- Try to make operation clean-up as much fun as possible. Songs work like magic with preschool-age children. So make a clean-up song so that it seems like a choreographed activity. Older children may want their own beats!
- Sorting out things. It can become a great activity to ask young school children to play a game of matching socks and sorting laundry. You can even move them up grades – from sorting to folding and finally putting them where they belong.
- Work together side by side. It is good for your children to see you work alongside them. You have to be a role model for them. You will also get to know the way your children work. It is not necessary for your children to do things the way you do them.
- Don’t make housework a punishment. If your children don’t finish their task on time, they can do some extra chore around the house. This is not a punishment – this is an exchange of labour. You had to pick their stuff; now they have to do something for you.
- Make sure your child is able to do what you ask.
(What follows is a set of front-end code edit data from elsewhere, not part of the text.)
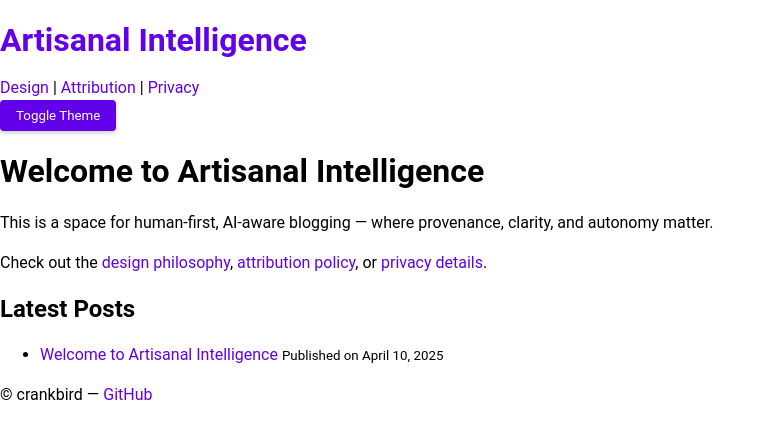
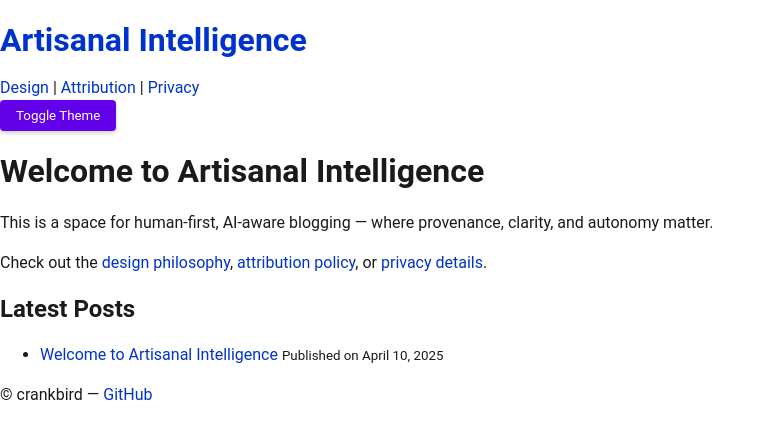
Before and after one commit to crankbird/artisnal-intelligence, a Jekyll site: the page built from index.md, in a window 1280 px wide. Shown: the top 439 px of the page, without its empty margins (0-773 px from the left). Built offline with Jekyll 4.4.1, drawn with Linux system fonts in a browser that asks for light colours.

Commit message:
more debugging of theme toggle

```diff
--- a/assets/css/styles.css
+++ b/assets/css/styles.css
@@ -1,74 +1,59 @@
-/* Theme Variables for Light and Dark Modes */
+/* Root Variables */
 :root {
+    /* Theme Variables for Light Mode */
     --bg: #ffffff;
     --text: #1a1a1a;
     --link: #0033cc;
     --link-hover: #0055ff;
-}
 
-[data-theme="dark"] {
-    --bg: #121212;
-    --text: #e0e0e0;
-    --link: #66aaff;
-    --link-hover: #aaccff;
-}
-
-/* Global Styles Based on Material Design */
-
-/*
- * Purpose:
- * - This file contains global styles inspired by Material Design principles.
- * - It includes a modular setup for colors, typography, and spacing.
- * - Ensures responsiveness and accessibility.
- *
- * Key Features:
- * - Uses Material Design color palettes and typography.
- * - Implements consistent spacing and layout rules.
- * - Provides a baseline for enhancements moving forward.
- */
-
-/* Color Variables */
-:root {
-    /* Primary Colors */
+    /* Global Variables */
     --color-primary: #6200ea;
     /* Material Purple */
     --color-primary-variant: #3700b3;
     --color-secondary: #03dac6;
     /* Material Teal */
 
-    /* Background and Surface */
     --color-background: #ffffff;
     --color-surface: #f5f5f5;
     --color-error: #b00020;
 
-    /* Text Colors */
     --color-on-primary: #ffffff;
     --color-on-secondary: #000000;
     --color-on-background: #000000;
     --color-on-surface: #000000;
     --color-on-error: #ffffff;
 
-    /* Spacing */
     --spacing-unit: 8px;
 
-    /* Typography */
     --font-family: 'Roboto', 'Arial', sans-serif;
     /* Material Design Font */
 }
 
+/* Dark Theme Variables */
+[data-theme="dark"] {
+    --bg: #121212;
+    --text: #e0e0e0;
+    --link: #66aaff;
+    --link-hover: #aaccff;
+
+    --color-background: #121212;
+    --color-surface: #1e1e1e;
+    --color-on-background: #ffffff;
+    --color-on-surface: #ffffff;
+}
+
+/* Reset prefers-color-scheme to avoid conflicts */
 @media (prefers-color-scheme: dark) {
     :root {
-        --color-background: #121212;
-        --color-surface: #1e1e1e;
-        --color-on-background: #ffffff;
-        --color-on-surface: #ffffff;
+        --color-background: #ffffff;
+        --color-on-background: #000000;
     }
 }
 
 /* Global Reset */
 body {
-    background-color: var(--color-background);
-    color: var(--color-on-background);
+    background-color: var(--bg);
+    color: var(--text);
     font-family: var(--font-family);
     line-height: 1.5;
     margin: 0;
@@ -92,12 +77,12 @@
 }
 
 a {
-    color: var(--color-primary);
+    color: var(--link);
     text-decoration: none;
 }
 
 a:hover {
-    color: var(--color-primary-variant);
+    color: var(--link-hover);
     text-decoration: underline;
 }
 
@@ -138,20 +123,7 @@
     }
 }
 
-/* Post-Specific Styles Based on Material Design */
-
-/*
- * Purpose:
- * - This section contains styles specific to blog posts.
- * - Aligns with Material Design principles for typography and spacing.
- * - Focuses on readability and aesthetics.
- *
- * Key Features:
- * - Styles for post titles, content, metadata, and images.
- * - Optimized for responsiveness and accessibility.
- */
-
-/* Post Title */
+/* Post-Specific Styles */
 .post-title {
     font-size: 2rem;
     font-weight: 700;
@@ -159,7 +131,6 @@
     margin-bottom: calc(var(--spacing-unit) * 2);
 }
 
-/* Post Content */
 .post-content {
     font-size: 1rem;
     line-height: 1.75;
@@ -167,7 +138,6 @@
     margin-bottom: calc(var(--spacing-unit) * 3);
 }
 
-/* Post Metadata */
 .post-meta {
     font-size: 0.875rem;
     color: var(--color-on-surface);
@@ -175,7 +145,6 @@
     font-style: italic;
 }
 
-/* Post Images */
 .post-image {
     max-width: 100%;
     height: auto;
--- a/assets/js/theme-toggle.js
+++ b/assets/js/theme-toggle.js
@@ -1,19 +1,24 @@
 const savedTheme = localStorage.getItem('theme');
 if (savedTheme) {
     document.documentElement.setAttribute('data-theme', savedTheme);
+    console.log(`Loaded saved theme: ${savedTheme}`);
 } else if (window.matchMedia('(prefers-color-scheme: dark)').matches) {
     document.documentElement.setAttribute('data-theme', 'dark');
+    console.log('System prefers dark theme. Setting theme to dark.');
+} else {
+    document.documentElement.setAttribute('data-theme', 'light');
+    console.log('System prefers light theme. Setting theme to light.');
 }
 
 function toggleTheme() {
-    alert('toggleTheme function called!'); // Debug alert
     const currentTheme = document.documentElement.getAttribute('data-theme');
     const newTheme = currentTheme === 'dark' ? 'light' : 'dark';
+    console.log(`Switching theme from ${currentTheme} to ${newTheme}`);
     document.documentElement.setAttribute('data-theme', newTheme);
     localStorage.setItem('theme', newTheme);
+    console.log(`Theme set to ${newTheme} and saved to localStorage.`);
 }
 
-// Attach the event listener to the button
 const themeToggleButton = document.getElementById('theme-toggle');
 if (themeToggleButton) {
     themeToggleButton.addEventListener('click', toggleTheme);
```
A toy box lid that is too heavy to lift, shelves that are too deep, clothes poles that are over a child’s reach make it all hard for a child to help, if not impossible.
- Be very specific about what you want your child to do. “Clean your room” sounds very vague. Does it mean pick everything off the floor so it is all right to cram everything under the bed or into the closet? “Pick up all the blocks and put them in the block box” is more helpful.
- You will often hear your child’s theme song, “Why do I have to do everything?” To help you out of this jam, you might want to create a chore chart for the entire family, showing mom’s and dad’s chores, and all the things children take for granted.
- When asking for help remember to ask politely. Explain you are willing to do your share of your work but everyone in the family needs to help. Explain that you would be a more relaxed person and easier to live with if everyone would just select a simple task and help. Try not to get after them.
- Offer rewards for completing the chores. A small snack, a warm hug or a sincere thanks are good rewards for small tasks. A new toy or a trip to the zoo are rewards that can be given to show your appreciation.